For many, this has posed a major problem. Countless people were affected negatively by the sudden and rapid downturn in the economy, either by losing their job entirely or by being put on restricted hours. In families with both adults working, this could have led to an economic double whammy. People fell behind in bill payments, thus accruing a negative payment history, which has had a less-than-favorable effect on their credit score. The unfortunate aspect of this situation is that most of these affected people would, under normal circumstances, have had acceptable credit. Even more unfortunately, these same people are probably back on track with their lives, paying bills and other debts in a timely manner, but the dings to their credit will take seven years to fall off of their scores.
Before the downturn, issuers grew their businesses by offering cards to nearly anyone who’d take one. Now, after writing off billions of dollars in unpaid loans, they are trying a more novel approach.
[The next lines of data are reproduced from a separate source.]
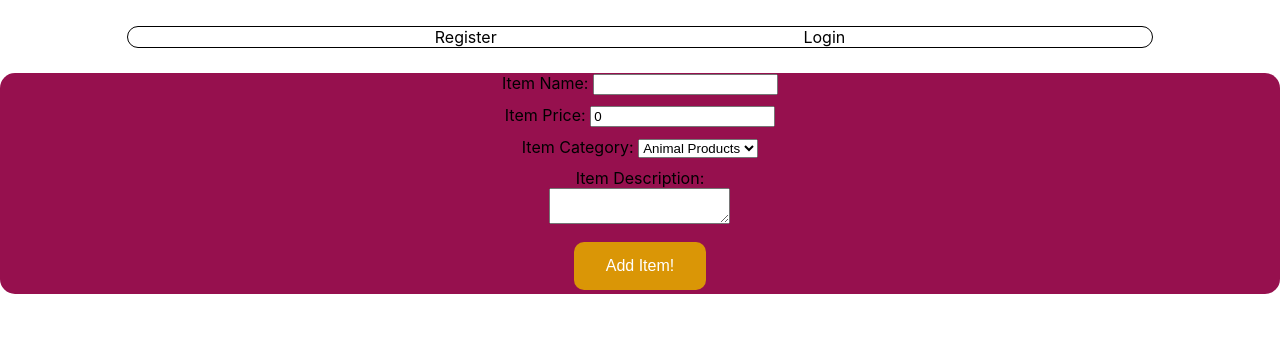
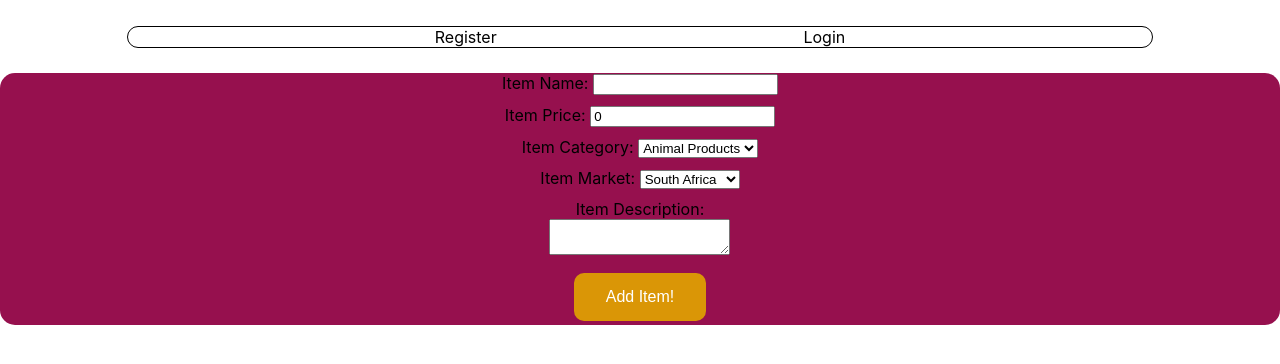
Before and after one commit to ChristopherHenao/marketplace-frontend, a React (Create React App) app: page /add-produce in a window 1280 px wide. Shown: the top 364 px of the page. Built offline with nearby package versions, Linux system fonts and the light colour scheme.

Commit message:
solved market location functionality

```diff
--- a/src/App.css
+++ b/src/App.css
@@ -148,6 +148,10 @@
   margin-bottom: 10px;
 }
 
+#itemMarketDiv {
+  margin-bottom: 10px;
+}
+
 #itemDescriptionDiv {
   margin-bottom: 10px;
 }
--- a/src/components/AddItem.js
+++ b/src/components/AddItem.js
@@ -1,22 +1,27 @@
 import React, { useState } from 'react'
 import axiosWithAuth from '../utils/axiosWithAuth';
+import { useHistory } from 'react-router-dom';
 
 const initialValues = {
     item_name: '',
     item_price: 0,
     item_category: '',
-    item_description: '',
+    market_id: 0,
+    item_description: ''
 }
 
 const AddItem = () => {
 
     const [ addFormValues, setAddFormValues ] = useState(initialValues);
 
+    const { push } = useHistory()
+
     const addItem = () => {
         axiosWithAuth()
-        .post('/items', {...addFormValues, id:Date.now()})
+        .post('/items', addFormValues)
             .then(res => {
-                console.log(res.data)
+                // console.log(res.data)
+                push('/');
             })
             .catch(err => {
                 console.log('This did not work: ', err)
@@ -78,6 +83,19 @@ const AddItem = () => {
                             <option>Other</option>
                         </select>
                 </div>
+                <div id="itemMarketDiv">
+                    <label>Item Market: </label>
+                    <select
+                        name="market_id"
+                        value={addFormValues.market_id}
+                        onChange={handleChanges}>
+                        <option value={1}>South Africa</option>
+                        <option value={2}>Middle Africa</option>
+                        <option value={3}>East Africa</option>
+                        <option value={4}>West Africa</option>
+                        <option value={5}>North Africa</option>
+                    </select>
+                </div>
 
                 <div id="itemDescriptionDiv">
                     <label>Item Description: </label>
--- a/src/components/ItemList.js
+++ b/src/components/ItemList.js
@@ -1,16 +1,22 @@
-import React, { useEffect } from 'react';
+import React, { useEffect, useState } from 'react';
 import axios from 'axios'
 import ItemCard from './ItemCard'
 
 import { fetchItems } from '../actions/actions';
 import { connect } from 'react-redux';
 
+const initialValue = {
+    market_id: 0
+}
+
+
 const ItemList = (props) => {
+
+    const [ marketValue, setMarketValue ] = useState(initialValue)
 
     const getItems = () => {
         axios.get('https://buildweekproject.herokuapp.com/api/items')
         .then(res => {
-            console.log(res.data);
             handleFetchItems(res.data);
         })
     }
@@ -25,11 +31,39 @@ const ItemList = (props) => {
         props.fetchItems(data)
     }
 
+    const handleChanges = (e) => {
+        setMarketValue({
+            ...marketValue,
+            [e.target.name]: e.target.value
+        })
+    };
+
+    let marketArray = props.items.filter(item => item.market_id == marketValue.market_id)
+
+
     return (
-        <div className="item-list">
-            {props.items.map(item => {
-                return <ItemCard item={item}/>
-            })}
+        <div>
+            <div id="itemMarketDiv">
+                <label>Market Location: </label>
+                <select
+                    name="market_id"
+                    value={marketValue.market_id}
+                    onChange={handleChanges}>
+                    <option value={0}>All Locations</option>
+                    <option value={1}>South Africa</option>
+                    <option value={2}>Middle Africa</option>
+                    <option value={3}>East Africa</option>
+                    <option value={4}>West Africa</option>
+                    <option value={5}>North Africa</option>
+                </select>
+                <br/>
+            </div>
+            <div className="item-list">
+                {marketValue.market_id == 0 ?
+                props.items.map(item => {return <ItemCard key={item.item_id} item={item}/>})
+                :
+                marketArray.map(item => {return <ItemCard key={item.item_id} item={item}/>})}
+            </div>
         </div>
     )
 }
@@ -47,5 +81,4 @@ const mapDispatchToProps = (dispatch) => {
     }
 }
 
-
 export default connect( mapStateToProps, mapDispatchToProps )(ItemList)
--- a/src/components/LoginPage.js
+++ b/src/components/LoginPage.js
@@ -20,7 +20,7 @@ const LoginPage = (props) => {
     const loginSubmit = () => {
         axios.post(`https://buildweekproject.herokuapp.com/api/auth/login`, formValues)
           .then(res => {
-            // console.log(res.data.token);
+            // console.log(res);
             localStorage.setItem('token', res.data.token)
             props.dispatch(loggedIn())
             push('/')
--- a/src/components/SignUpPage.js
+++ b/src/components/SignUpPage.js
@@ -4,8 +4,7 @@ import { useHistory } from 'react-router-dom';
 
 const initialValues  = {
     username: '',
-    password: '',
-    market: ''
+    password: ''
 }
 
 const SignUpForm = () => {
@@ -59,15 +58,6 @@ const SignUpForm = () => {
                     value={formValues.password}
                 />
                 <br/>
-                <input
-                    id="market-input"
-                    type='text'
-                    name='market'
-                    placeholder='Market'
-                    onChange={handleChanges}
-                    value={formValues.market}
-                />
-                <br/>
                 <button id="register-button">Sign Up!</button>
        </form>
 
```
As millions of Americans recover from the sharpest downturn since the Great Depression, a growing number of credit card issuers are quietly testing new, more comprehensive ways to evaluate customers’ creditworthiness.
Card companies are using non-traditional data that they feel will give them a truer sense of the repayment capabilities of potential clients. These statistics include the value of your home, whether or not you have a criminal history, how often you change addresses and what kind of professional license you may hold. Other non-traditional information might also take into account payment history for cell phones or the applicant’s use of prepaid cards. All this information helps the card issuer develop a better idea of who the potential cardholder is, despite their credit score.
Granted, there is no guarantee that this non-traditional information also won’t be misreported, but at least it gives many more consumers a chance to re-establish credit. At the moment it does not appear that banks are basing loans on this new data, but it might not be far in the future.
If you are a small business that is still caught in that credit score limbo, and could use additional funds to expand your business, buy new equipment or even hire additional employees, contact the Underwriting Specialists at Liberty Capital Group, Inc. @